▼
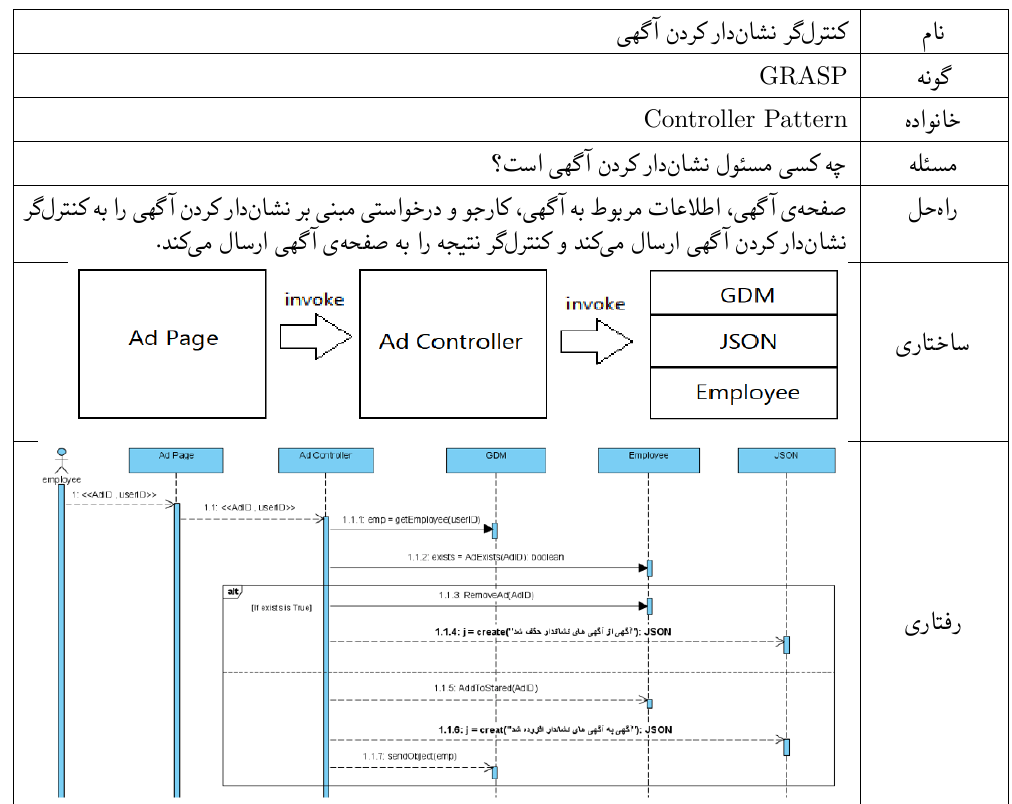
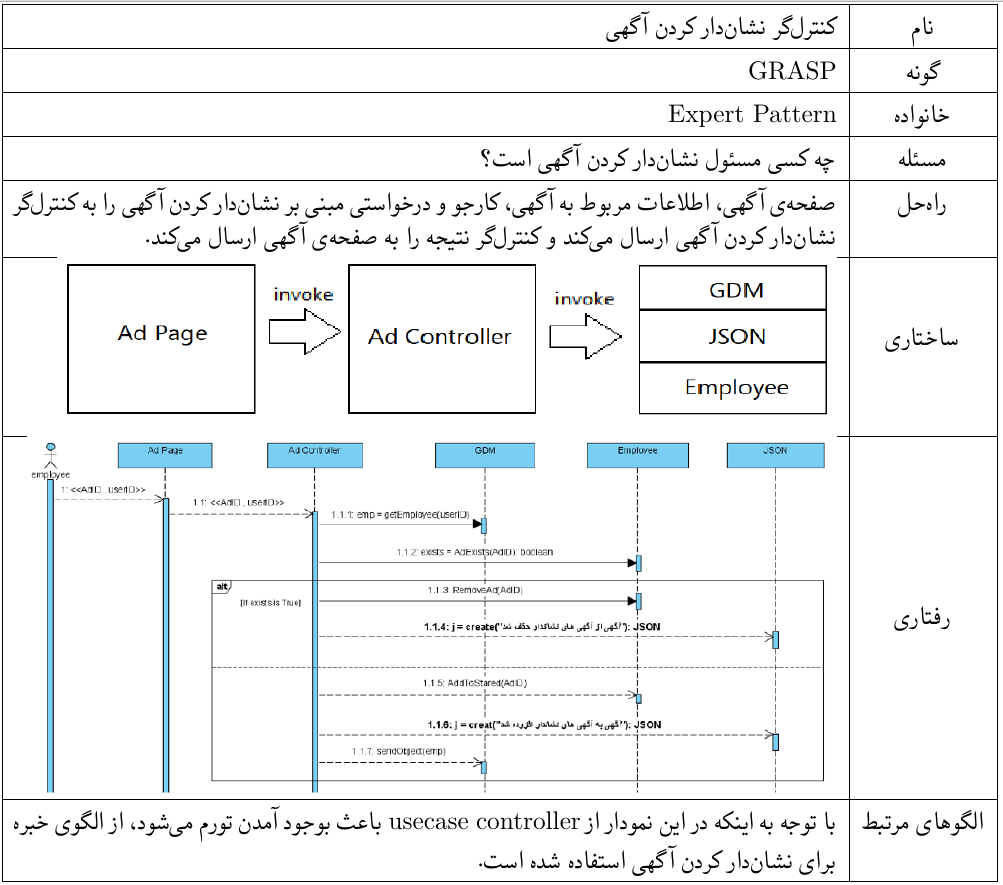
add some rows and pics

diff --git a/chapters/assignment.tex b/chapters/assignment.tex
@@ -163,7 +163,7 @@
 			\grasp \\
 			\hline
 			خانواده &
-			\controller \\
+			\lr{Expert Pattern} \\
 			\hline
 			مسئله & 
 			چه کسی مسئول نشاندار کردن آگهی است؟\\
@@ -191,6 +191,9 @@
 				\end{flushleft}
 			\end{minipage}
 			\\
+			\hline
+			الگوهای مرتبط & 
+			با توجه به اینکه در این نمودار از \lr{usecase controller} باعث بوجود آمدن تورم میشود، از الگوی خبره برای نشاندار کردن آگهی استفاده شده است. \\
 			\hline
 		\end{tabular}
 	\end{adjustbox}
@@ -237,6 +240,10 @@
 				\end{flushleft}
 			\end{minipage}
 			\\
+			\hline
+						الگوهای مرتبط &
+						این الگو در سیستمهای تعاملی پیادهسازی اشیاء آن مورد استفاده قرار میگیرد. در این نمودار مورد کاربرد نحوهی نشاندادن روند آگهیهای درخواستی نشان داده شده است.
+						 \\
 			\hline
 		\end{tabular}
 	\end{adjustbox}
▲
▼
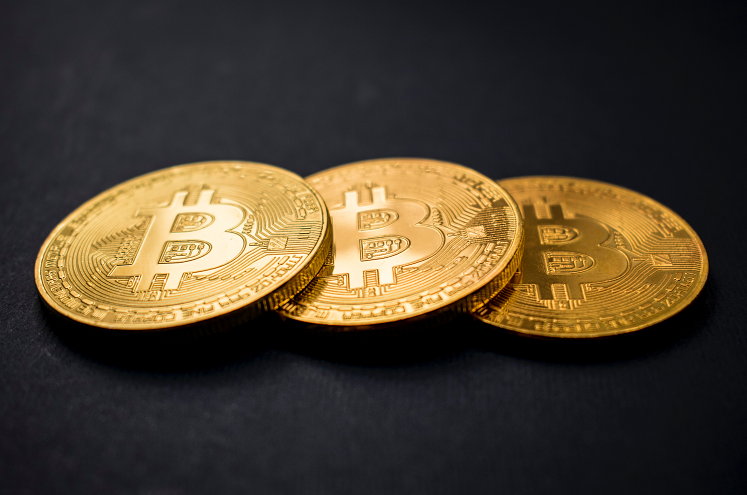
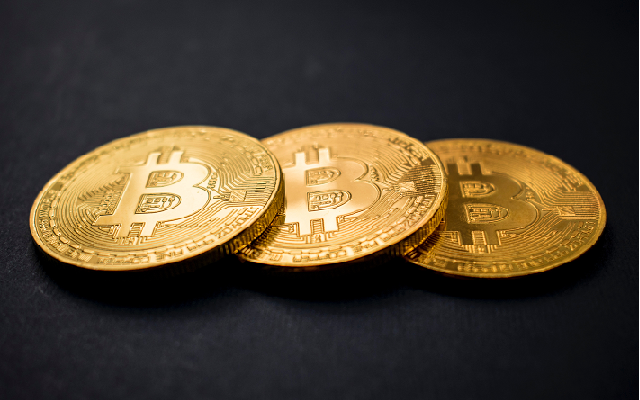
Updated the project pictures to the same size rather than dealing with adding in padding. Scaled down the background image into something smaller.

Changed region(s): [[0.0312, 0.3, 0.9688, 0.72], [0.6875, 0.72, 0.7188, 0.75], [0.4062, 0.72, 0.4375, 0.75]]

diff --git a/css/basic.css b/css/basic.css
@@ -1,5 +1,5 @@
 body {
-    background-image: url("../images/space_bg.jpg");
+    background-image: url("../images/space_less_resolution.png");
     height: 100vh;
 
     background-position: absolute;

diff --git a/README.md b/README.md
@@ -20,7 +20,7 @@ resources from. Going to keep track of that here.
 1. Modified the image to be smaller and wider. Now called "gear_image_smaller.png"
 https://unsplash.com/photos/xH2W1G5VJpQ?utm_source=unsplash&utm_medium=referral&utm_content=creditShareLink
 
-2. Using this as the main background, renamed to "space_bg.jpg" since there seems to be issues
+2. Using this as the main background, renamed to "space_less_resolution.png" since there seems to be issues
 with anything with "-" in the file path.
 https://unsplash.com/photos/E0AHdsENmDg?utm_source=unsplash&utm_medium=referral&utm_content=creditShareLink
▲
▼
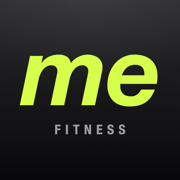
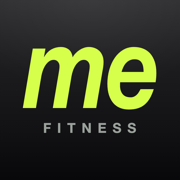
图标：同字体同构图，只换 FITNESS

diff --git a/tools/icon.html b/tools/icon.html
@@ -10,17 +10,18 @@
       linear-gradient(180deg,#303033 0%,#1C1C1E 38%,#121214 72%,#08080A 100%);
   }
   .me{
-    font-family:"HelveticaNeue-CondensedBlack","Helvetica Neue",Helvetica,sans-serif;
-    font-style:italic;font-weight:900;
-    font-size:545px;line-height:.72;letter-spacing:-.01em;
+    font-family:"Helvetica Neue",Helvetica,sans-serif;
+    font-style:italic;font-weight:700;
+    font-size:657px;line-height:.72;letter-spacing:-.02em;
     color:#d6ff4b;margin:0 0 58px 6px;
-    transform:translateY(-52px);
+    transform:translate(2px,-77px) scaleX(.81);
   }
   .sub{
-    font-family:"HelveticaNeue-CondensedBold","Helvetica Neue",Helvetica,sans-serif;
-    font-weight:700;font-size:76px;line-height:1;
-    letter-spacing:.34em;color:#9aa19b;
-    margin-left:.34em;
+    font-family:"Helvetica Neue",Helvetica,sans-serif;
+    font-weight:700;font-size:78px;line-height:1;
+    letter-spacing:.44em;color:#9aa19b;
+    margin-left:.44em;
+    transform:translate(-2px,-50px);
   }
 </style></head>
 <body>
▲
== What is needed ==
Look through the data and gather every line with the string "height" in it.

== Answer to this problem ==
     height: 100vh;
-    font-size:545px;line-height:.72;letter-spacing:-.01em;
+    font-size:657px;line-height:.72;letter-spacing:-.02em;
-    font-weight:700;font-size:76px;line-height:1;
+    font-weight:700;font-size:78px;line-height:1;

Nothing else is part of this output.